Web document revisions
[Start of Attachment]
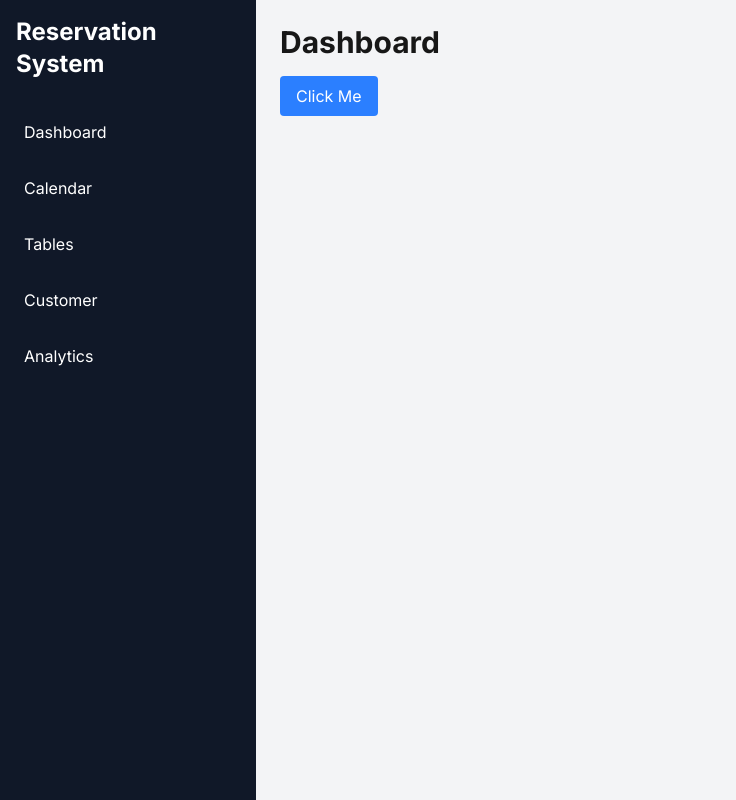
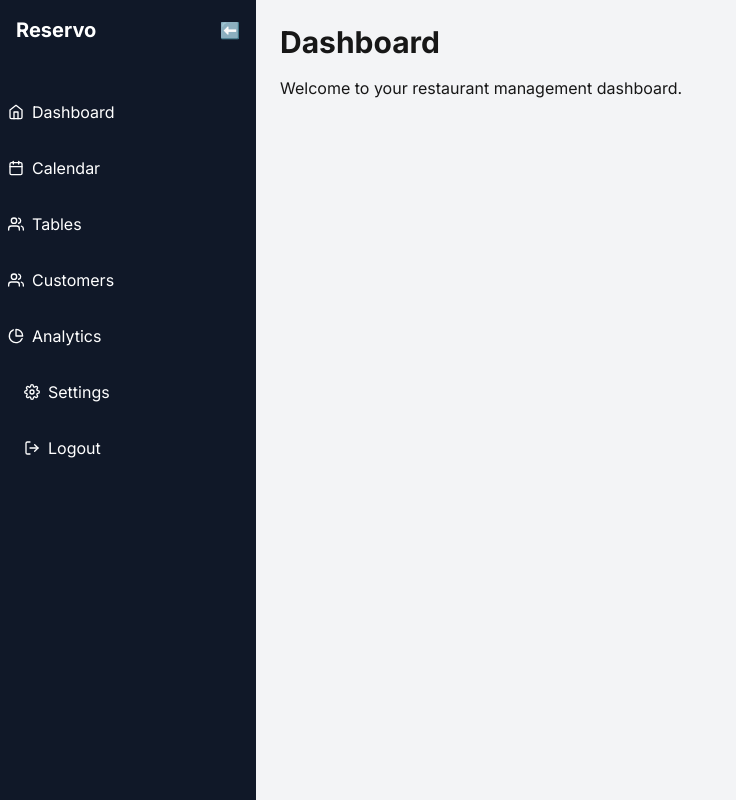
Before and after one commit to keval17-wq/reserve, a Next.js app in the folder reservation-system/: page /dashboard in a window 1280 px wide. Shown: the whole page, without its empty margins (0-736 px from the left). Built offline with nearby package versions, Linux system fonts and the light colour scheme.

Commit message:
add analytics, calendar, and sidebar components; include Card and Table components; update package.json for react-icons

```diff
--- a/reservation-system/package.json
+++ b/reservation-system/package.json
@@ -14,6 +14,7 @@
     "nodemailer": "^6.10.0",
     "react": "^19.0.0",
     "react-dom": "^19.0.0",
+    "react-icons": "^5.5.0",
     "recharts": "^2.15.1"
   },
   "devDependencies": {
--- a/reservation-system/src/app/analytics/page.tsx
+++ b/reservation-system/src/app/analytics/page.tsx
@@ -0,0 +1,12 @@
+import React from 'react';
+
+const Analytics = () => {
+    return (
+        <div>
+            <h1 className="text-3xl font-bold mb-4">Analytics</h1>
+            <p>Welcome to your restaurant management.</p>
+        </div>
+    );
+}
+
+export default Analytics;
--- a/reservation-system/src/app/calendar/page.tsx
+++ b/reservation-system/src/app/calendar/page.tsx
@@ -0,0 +1,12 @@
+import React from 'react';
+
+const Calendar = () => {
+    return (
+        <div>
+            <h1 className="text-3xl font-bold mb-4">Calendar</h1>
+            <p>Welcome to your restaurant management Calendar.</p>
+        </div>
+    );
+}
+
+export default Calendar;
--- a/reservation-system/src/app/dashboard/page.tsx
+++ b/reservation-system/src/app/dashboard/page.tsx
@@ -1,14 +1,10 @@
-import Button from '@/components/button';
+import React from 'react';
 
 const Dashboard = () => {
-    const handleClick = () => {
-        alert('Button clicked!');
-    };
-
     return (
         <div>
             <h1 className="text-3xl font-bold mb-4">Dashboard</h1>
-            <Button label="Click Me" onClick={handleClick} />
+            <p>Welcome to your restaurant management dashboard.</p>
         </div>
     );
 }
--- a/reservation-system/src/app/page.tsx
+++ b/reservation-system/src/app/page.tsx
@@ -1,103 +1,6 @@
-import Image from "next/image";
+import { redirect } from 'next/navigation';
 
 export default function Home() {
-  return (
-    <div className="grid grid-rows-[20px_1fr_20px] items-center justify-items-center min-h-screen p-8 pb-20 gap-16 sm:p-20 font-[family-name:var(--font-geist-sans)]">
-      <main className="flex flex-col gap-[32px] row-start-2 items-center sm:items-start">
-        <Image
-          className="dark:invert"
-          src="/next.svg"
-          alt="Next.js logo"
-          width={180}
-          height={38}
-          priority
-        />
-        <ol className="list-inside list-decimal text-sm/6 text-center sm:text-left font-[family-name:var(--font-geist-mono)]">
-          <li className="mb-2 tracking-[-.01em]">
-            Get started by editing{" "}
-            <code className="bg-black/[.05] dark:bg-white/[.06] px-1 py-0.5 rounded font-[family-name:var(--font-geist-mono)] font-semibold">
-              src/app/page.tsx
-            </code>
-            .
-          </li>
-          <li className="tracking-[-.01em]">
-            Save and see your changes instantly.
-          </li>
-        </ol>
-
-        <div className="flex gap-4 items-center flex-col sm:flex-row">
-          <a
-            className="rounded-full border border-solid border-transparent transition-colors flex items-center justify-center bg-foreground text-background gap-2 hover:bg-[#383838] dark:hover:bg-[#ccc] font-medium text-sm sm:text-base h-10 sm:h-12 px-4 sm:px-5 sm:w-auto"
-            href="https://vercel.com/new?utm_source=create-next-app&utm_medium=appdir-template-tw&utm_campaign=create-next-app"
-            target="_blank"
-            rel="noopener noreferrer"
-          >
-            <Image
-              className="dark:invert"
-              src="/vercel.svg"
-              alt="Vercel logomark"
-              width={20}
-              height={20}
-            />
-            Deploy now
-          </a>
-          <a
-            className="rounded-full border border-solid border-black/[.08] dark:border-white/[.145] transition-colors flex items-center justify-center hover:bg-[#f2f2f2] dark:hover:bg-[#1a1a1a] hover:border-transparent font-medium text-sm sm:text-base h-10 sm:h-12 px-4 sm:px-5 w-full sm:w-auto md:w-[158px]"
-            href="https://nextjs.org/docs?utm_source=create-next-app&utm_medium=appdir-template-tw&utm_campaign=create-next-app"
-            target="_blank"
-            rel="noopener noreferrer"
-          >
-            Read our docs
-          </a>
-        </div>
-      </main>
-      <footer className="row-start-3 flex gap-[24px] flex-wrap items-center justify-center">
-        <a
-          className="flex items-center gap-2 hover:underline hover:underline-offset-4"
-          href="https://nextjs.org/learn?utm_source=create-next-app&utm_medium=appdir-template-tw&utm_campaign=create-next-app"
-          target="_blank"
-          rel="noopener noreferrer"
-        >
-          <Image
-            aria-hidden
-            src="/file.svg"
-            alt="File icon"
-            width={16}
-            height={16}
-          />
-          Learn
-        </a>
-        <a
-          className="flex items-center gap-2 hover:underline hover:underline-offset-4"
-          href="https://vercel.com/templates?framework=next.js&utm_source=create-next-app&utm_medium=appdir-template-tw&utm_campaign=create-next-app"
-          target="_blank"
-          rel="noopener noreferrer"
-        >
-          <Image
-            aria-hidden
-            src="/window.svg"
-            alt="Window icon"
-            width={16}
-            height={16}
-          />
-          Examples
-        </a>
-        <a
-          className="flex items-center gap-2 hover:underline hover:underline-offset-4"
-          href="https://nextjs.org?utm_source=create-next-app&utm_medium=appdir-template-tw&utm_campaign=create-next-app"
-          target="_blank"
-          rel="noopener noreferrer"
-        >
-          <Image
-            aria-hidden
-            src="/globe.svg"
-            alt="Globe icon"
-            width={16}
-            height={16}
-          />
-          Go to nextjs.org →
-        </a>
-      </footer>
-    </div>
-  );
+    redirect('/dashboard');
+    return null;
 }
--- /dev/null
+++ b/reservation-system/src/components/card.tsx
@@ -0,0 +1,18 @@
+import React from 'react';
+
+interface CardProps {
+    title: string;
+    children: React.ReactNode;
+    className?: string;
+}
+
+const Card: React.FC<CardProps> = ({ title, children, className = '' }) => {
+    return (
+        <div className={`bg-white shadow rounded-lg p-4 ${className}`}>
+            <h2 className="text-xl font-bold mb-2">{title}</h2>
+            {children}
+        </div>
+    );
+};
+
+export default Card;
--- /dev/null
+++ b/reservation-system/src/components/navbar.tsx
@@ -0,0 +1,19 @@
+import React from 'react';
+
+const Navbar = () => {
+    return (
+        <div className="flex justify-between items-center p-4 bg-white shadow-sm">
+            <div>
+                <h2 className="text-2xl font-bold">Dashboard</h2>
+                <p className="text-sm text-gray-500">Welcome to your restaurant management dashboard.</p>
+            </div>
+            <div className="flex items-center space-x-4">
+                <button className="px-4 py-2 bg-blue-500 text-white rounded hover:bg-blue-600">Refresh Data</button>
+                <button className="px-4 py-2 bg-blue-600 text-white rounded hover:bg-blue-700">New Reservation</button>
+                <span>kevalgandhi12e@gmail.com</span>
+            </div>
+        </div>
+    );
+};
+
+export default Navbar;
--- a/reservation-system/src/components/sidebar.tsx
+++ b/reservation-system/src/components/sidebar.tsx
@@ -1,19 +1,58 @@
-import React from 'react';
+"use client";
+
+import React, { useState } from 'react';
 import Link from 'next/link';
+import { FiHome, FiCalendar, FiUsers, FiPieChart, FiSettings, FiLogOut } from 'react-icons/fi';
 
 const Sidebar = () => {
+    const [isCollapsed, setIsCollapsed] = useState(false);
+
+    const toggleSidebar = () => {
+        setIsCollapsed(!isCollapsed);
+    };
+
     return (
-        <div className="h-screen w-64 bg-gray-900 text-white flex flex-col p-4">
-            <h1 className="text-2xl font-bold mb-8">Reservation System</h1>
-            <nav className="flex-1 space-y-4">
-                <Link href="/dashboard" className="block p-2 hover:bg-gray-700 rounded">Dashboard</Link>
-                <Link href="/calendar" className="block p-2 hover:bg-gray-700 rounded">Calendar</Link>
-                <Link href="/tables" className="block p-2 hover:bg-gray-700 rounded">Tables</Link>
-                <Link href="/reservations" className="block p-2 hover:bg-gray-700 rounded">Customer</Link>
-                <Link href="/customers" className="block p-2 hover:bg-gray-700 rounded">Analytics</Link>
+        <div className={`h-screen bg-gray-900 text-white ${isCollapsed ? 'w-20' : 'w-64'} transition-width duration-300`}>
+            <div className="flex items-center justify-between p-4">
+                {!isCollapsed && <h1 className="text-xl font-bold">Reservo</h1>}
+                <button onClick={toggleSidebar} className="focus:outline-none">
+                    {isCollapsed ? '➡️' : '⬅️'}
+                </button>
+            </div>
+            <nav className="flex-1 space-y-4 mt-8">
+                <Link href="/dashboard" className="block p-2 flex items-center space-x-2 hover:bg-gray-700 rounded">
+                    <FiHome />
+                    {!isCollapsed && <span>Dashboard</span>}
+                </Link>
+                <Link href="/calendar" className="block p-2 flex items-center space-x-2 hover:bg-gray-700 rounded">
+                    <FiCalendar />
+                    {!isCollapsed && <span>Calendar</span>}
+                </Link>
+                <Link href="/tables" className="block p-2 flex items-center space-x-2 hover:bg-gray-700 rounded">
+                    <FiUsers />
+                    {!isCollapsed && <span>Tables</span>}
+                </Link>
+                <Link href="/customers" className="block p-2 flex items-center space-x-2 hover:bg-gray-700 rounded">
+                    <FiUsers />
+                    {!isCollapsed && <span>Customers</span>}
+                </Link>
+                <Link href="/analytics" className="block p-2 flex items-center space-x-2 hover:bg-gray-700 rounded">
+                    <FiPieChart />
+                    {!isCollapsed && <span>Analytics</span>}
+                </Link>
             </nav>
+            <div className="p-4 space-y-4">
+                <Link href="/settings" className="block p-2 flex items-center space-x-2 hover:bg-gray-700 rounded">
+                    <FiSettings />
+                    {!isCollapsed && <span>Settings</span>}
+                </Link>
+                <Link href="/logout" className="block p-2 flex items-center space-x-2 hover:bg-gray-700 rounded">
+                    <FiLogOut />
+                    {!isCollapsed && <span>Logout</span>}
+                </Link>
+            </div>
         </div>
     );
-}
+};
 
 export default Sidebar;
--- /dev/null
+++ b/reservation-system/src/components/table.tsx
@@ -0,0 +1,37 @@
+import React from 'react';
+
+interface TableProps {
+    headers: string[];
+    data: (string | number)[][];
+}
+
+const Table: React.FC<TableProps> = ({ headers, data }) => {
+    return (
+        <div className="overflow-x-auto">
+            <table className="min-w-full bg-white border border-gray-200 shadow rounded-lg">
+                <thead>
+                    <tr>
+                        {headers.map((header, index) => (
+                            <th key={index} className="px-4 py-2 bg-gray-100 text-left border-b">
+                                {header}
+                            </th>
+                        ))}
+                    </tr>
+                </thead>
+                <tbody>
+                    {data.map((row, rowIndex) => (
+                        <tr key={rowIndex} className="border-b">
+                            {row.map((cell, cellIndex) => (
+                                <td key={cellIndex} className="px-4 py-2">
+                                    {cell}
+                                </td>
+                            ))}
+                        </tr>
+                    ))}
+                </tbody>
+            </table>
+        </div>
+    );
+};
+
+export default Table;
```
Also changed, not shown: 1 other file (tests, documents, lock files or other folders).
[End of Attachment]
**WHAT YOU SHOULD DO:**
Scan the records above for the word "span" and return every line where it occurs.

**RESPONSE BELOW:**
+                <span>kevalgandhi12e@gmail.com</span>
+                    {!isCollapsed && <span>Dashboard</span>}
+                    {!isCollapsed && <span>Calendar</span>}
+                    {!isCollapsed && <span>Tables</span>}
+                    {!isCollapsed && <span>Customers</span>}
+                    {!isCollapsed && <span>Analytics</span>}
+                    {!isCollapsed && <span>Settings</span>}
+                    {!isCollapsed && <span>Logout</span>}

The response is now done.